Immune signalling responses in intestinal epithelial cells exposed to pathogenic Escherichia coli and lactic acid-producing probiotics

Benef Microbes. 2013 Jun 1;4(2):195-209. doi: 10.3920/BM2012.0038.


Enterohaemorrhagic Escherichia coli O157:H7 and adherent-invasive Escherichia coli are two groups of enteric bacterial pathogens associated with haemorrhagic colitis and Crohn's Disease, respectively. Bacterial contact with host epithelial cells stimulates an immediate innate immune response designed to combat infection. In this study, immune responses of human epithelial cells to pathogens, either alone or in combination with probiotic bacteria were studied. Industrially prepared Lactobacillus helveticus strain R0052 was first examined by microarray analysis and then compared to broth-grown strains of R0052 and Lactobacillus rhamnosus strain GG using quantitative realt-time polymerase chain reaction. Results showed host immune activation responses increased following pathogen exposure, which were differentially ameliorated using probiotics depending on both the preparation of probiotics employed and conditions of exposure. These findings provide additional support for the concept that specific probiotic strains serve as a promising option for use in preventing the risk of enteric bacterial infections.

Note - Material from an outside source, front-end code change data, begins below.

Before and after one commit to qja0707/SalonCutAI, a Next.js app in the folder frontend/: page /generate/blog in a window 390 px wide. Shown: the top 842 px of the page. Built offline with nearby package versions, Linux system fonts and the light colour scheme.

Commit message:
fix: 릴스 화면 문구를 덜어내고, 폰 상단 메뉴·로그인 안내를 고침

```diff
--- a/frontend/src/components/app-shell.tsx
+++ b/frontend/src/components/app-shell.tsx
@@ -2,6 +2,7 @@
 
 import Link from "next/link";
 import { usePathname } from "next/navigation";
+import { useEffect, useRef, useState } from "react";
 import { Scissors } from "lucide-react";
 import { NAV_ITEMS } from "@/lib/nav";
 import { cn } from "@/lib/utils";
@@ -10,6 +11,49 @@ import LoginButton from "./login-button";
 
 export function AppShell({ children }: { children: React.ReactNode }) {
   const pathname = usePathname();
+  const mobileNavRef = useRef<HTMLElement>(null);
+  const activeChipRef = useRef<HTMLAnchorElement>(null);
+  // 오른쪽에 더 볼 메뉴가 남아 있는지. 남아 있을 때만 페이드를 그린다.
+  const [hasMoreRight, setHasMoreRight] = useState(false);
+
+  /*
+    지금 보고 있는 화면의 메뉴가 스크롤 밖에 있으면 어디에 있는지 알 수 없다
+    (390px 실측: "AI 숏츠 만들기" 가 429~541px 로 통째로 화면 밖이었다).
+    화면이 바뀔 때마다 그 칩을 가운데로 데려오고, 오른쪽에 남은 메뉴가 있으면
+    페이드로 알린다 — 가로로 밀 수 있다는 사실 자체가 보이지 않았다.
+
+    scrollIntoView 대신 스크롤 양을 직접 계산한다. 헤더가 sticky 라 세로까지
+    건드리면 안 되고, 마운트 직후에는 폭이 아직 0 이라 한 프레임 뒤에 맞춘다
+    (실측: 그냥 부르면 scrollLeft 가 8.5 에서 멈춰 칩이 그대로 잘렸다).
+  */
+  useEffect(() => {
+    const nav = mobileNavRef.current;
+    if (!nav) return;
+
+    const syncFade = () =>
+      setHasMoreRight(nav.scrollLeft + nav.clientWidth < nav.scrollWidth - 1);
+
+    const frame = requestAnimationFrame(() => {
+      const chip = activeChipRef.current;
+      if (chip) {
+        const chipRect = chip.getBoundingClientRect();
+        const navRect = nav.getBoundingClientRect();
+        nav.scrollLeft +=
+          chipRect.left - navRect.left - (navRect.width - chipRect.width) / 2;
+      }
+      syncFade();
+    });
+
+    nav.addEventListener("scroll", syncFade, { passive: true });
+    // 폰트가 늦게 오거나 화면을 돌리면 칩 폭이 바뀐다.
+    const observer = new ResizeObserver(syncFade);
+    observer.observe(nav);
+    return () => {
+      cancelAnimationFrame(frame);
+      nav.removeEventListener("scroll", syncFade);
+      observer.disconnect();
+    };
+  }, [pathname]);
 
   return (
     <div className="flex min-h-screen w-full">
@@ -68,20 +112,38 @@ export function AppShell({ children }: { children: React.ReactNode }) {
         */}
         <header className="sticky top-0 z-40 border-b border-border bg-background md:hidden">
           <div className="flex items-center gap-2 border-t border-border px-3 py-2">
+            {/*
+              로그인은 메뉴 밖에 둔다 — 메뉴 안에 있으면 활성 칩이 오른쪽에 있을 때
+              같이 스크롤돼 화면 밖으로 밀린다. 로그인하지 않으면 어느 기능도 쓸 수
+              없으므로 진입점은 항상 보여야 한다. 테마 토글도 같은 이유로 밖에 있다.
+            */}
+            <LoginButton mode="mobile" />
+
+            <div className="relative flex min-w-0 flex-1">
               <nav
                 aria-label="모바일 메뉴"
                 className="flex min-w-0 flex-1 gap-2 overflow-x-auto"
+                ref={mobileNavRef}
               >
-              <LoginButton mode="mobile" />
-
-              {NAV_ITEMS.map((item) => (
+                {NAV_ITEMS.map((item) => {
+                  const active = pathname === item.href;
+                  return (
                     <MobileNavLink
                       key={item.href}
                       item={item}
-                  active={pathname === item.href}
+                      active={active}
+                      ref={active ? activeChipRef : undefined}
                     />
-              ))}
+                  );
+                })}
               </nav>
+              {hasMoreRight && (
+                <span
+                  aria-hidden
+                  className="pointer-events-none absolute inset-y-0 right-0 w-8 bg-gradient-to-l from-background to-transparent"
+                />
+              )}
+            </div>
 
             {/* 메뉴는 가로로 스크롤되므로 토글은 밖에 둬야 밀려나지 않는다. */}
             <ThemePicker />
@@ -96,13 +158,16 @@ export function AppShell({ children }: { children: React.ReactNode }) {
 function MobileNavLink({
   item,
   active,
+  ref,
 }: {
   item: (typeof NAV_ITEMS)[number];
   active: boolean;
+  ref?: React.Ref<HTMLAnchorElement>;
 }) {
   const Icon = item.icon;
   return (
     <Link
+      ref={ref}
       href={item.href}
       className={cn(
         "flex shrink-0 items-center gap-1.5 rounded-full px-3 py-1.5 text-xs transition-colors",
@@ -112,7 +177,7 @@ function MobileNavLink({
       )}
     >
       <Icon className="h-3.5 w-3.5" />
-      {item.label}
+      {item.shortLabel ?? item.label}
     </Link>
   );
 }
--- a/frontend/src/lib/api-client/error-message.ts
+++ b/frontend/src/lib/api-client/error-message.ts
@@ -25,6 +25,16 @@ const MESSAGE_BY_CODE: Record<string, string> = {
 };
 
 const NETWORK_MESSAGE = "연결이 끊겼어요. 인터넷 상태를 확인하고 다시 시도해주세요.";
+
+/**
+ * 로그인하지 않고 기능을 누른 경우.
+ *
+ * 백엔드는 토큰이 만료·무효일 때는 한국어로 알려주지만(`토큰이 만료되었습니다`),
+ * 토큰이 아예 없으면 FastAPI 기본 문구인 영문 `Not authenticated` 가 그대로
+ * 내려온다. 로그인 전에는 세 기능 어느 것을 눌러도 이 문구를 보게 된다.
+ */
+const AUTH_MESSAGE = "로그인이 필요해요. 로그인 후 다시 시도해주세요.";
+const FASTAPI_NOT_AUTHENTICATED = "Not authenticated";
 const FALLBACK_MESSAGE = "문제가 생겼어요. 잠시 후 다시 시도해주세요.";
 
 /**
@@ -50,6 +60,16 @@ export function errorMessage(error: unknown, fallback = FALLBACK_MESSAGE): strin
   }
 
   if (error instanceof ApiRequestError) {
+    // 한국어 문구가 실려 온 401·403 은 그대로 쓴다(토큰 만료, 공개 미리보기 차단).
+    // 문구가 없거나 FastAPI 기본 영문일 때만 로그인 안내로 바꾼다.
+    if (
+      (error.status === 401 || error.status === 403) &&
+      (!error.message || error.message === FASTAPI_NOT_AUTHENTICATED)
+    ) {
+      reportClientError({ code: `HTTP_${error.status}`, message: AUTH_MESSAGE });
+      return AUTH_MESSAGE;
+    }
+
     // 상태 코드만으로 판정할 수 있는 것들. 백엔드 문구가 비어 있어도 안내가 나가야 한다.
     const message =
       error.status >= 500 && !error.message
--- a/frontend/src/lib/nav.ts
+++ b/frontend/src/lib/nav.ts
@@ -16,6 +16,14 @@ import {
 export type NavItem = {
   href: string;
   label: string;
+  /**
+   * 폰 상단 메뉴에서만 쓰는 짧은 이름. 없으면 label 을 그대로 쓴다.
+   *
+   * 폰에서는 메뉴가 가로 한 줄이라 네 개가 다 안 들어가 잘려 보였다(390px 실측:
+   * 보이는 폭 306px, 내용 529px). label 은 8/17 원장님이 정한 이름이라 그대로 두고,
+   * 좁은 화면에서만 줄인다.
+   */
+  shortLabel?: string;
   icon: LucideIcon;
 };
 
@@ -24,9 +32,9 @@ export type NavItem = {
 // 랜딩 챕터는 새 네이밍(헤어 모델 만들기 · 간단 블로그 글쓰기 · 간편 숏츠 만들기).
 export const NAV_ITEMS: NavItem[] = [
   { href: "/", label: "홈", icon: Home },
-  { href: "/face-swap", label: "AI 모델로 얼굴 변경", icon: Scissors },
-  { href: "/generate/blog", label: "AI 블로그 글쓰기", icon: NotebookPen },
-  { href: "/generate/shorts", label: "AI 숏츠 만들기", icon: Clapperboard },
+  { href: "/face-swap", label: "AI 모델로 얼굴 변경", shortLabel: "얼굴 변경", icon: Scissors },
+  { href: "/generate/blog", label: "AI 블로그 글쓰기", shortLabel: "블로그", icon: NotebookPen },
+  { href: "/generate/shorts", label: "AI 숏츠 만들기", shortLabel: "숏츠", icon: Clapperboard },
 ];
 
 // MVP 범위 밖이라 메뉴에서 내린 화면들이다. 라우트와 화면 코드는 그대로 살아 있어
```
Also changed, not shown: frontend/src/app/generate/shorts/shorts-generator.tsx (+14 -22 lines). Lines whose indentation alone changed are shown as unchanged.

Publication types

  • Research Support, Non-U.S. Gov't

MeSH terms

  • Caco-2 Cells
  • Epithelial Cells / immunology*
  • Epithelial Cells / microbiology*
  • Escherichia coli / immunology*
  • Gene Expression Profiling
  • Humans
  • Immunologic Factors / pharmacology*
  • Lacticaseibacillus rhamnosus / immunology*
  • Lactobacillus helveticus / immunology*
  • Microarray Analysis
  • Probiotics / pharmacology*
  • Real-Time Polymerase Chain Reaction


  • Immunologic Factors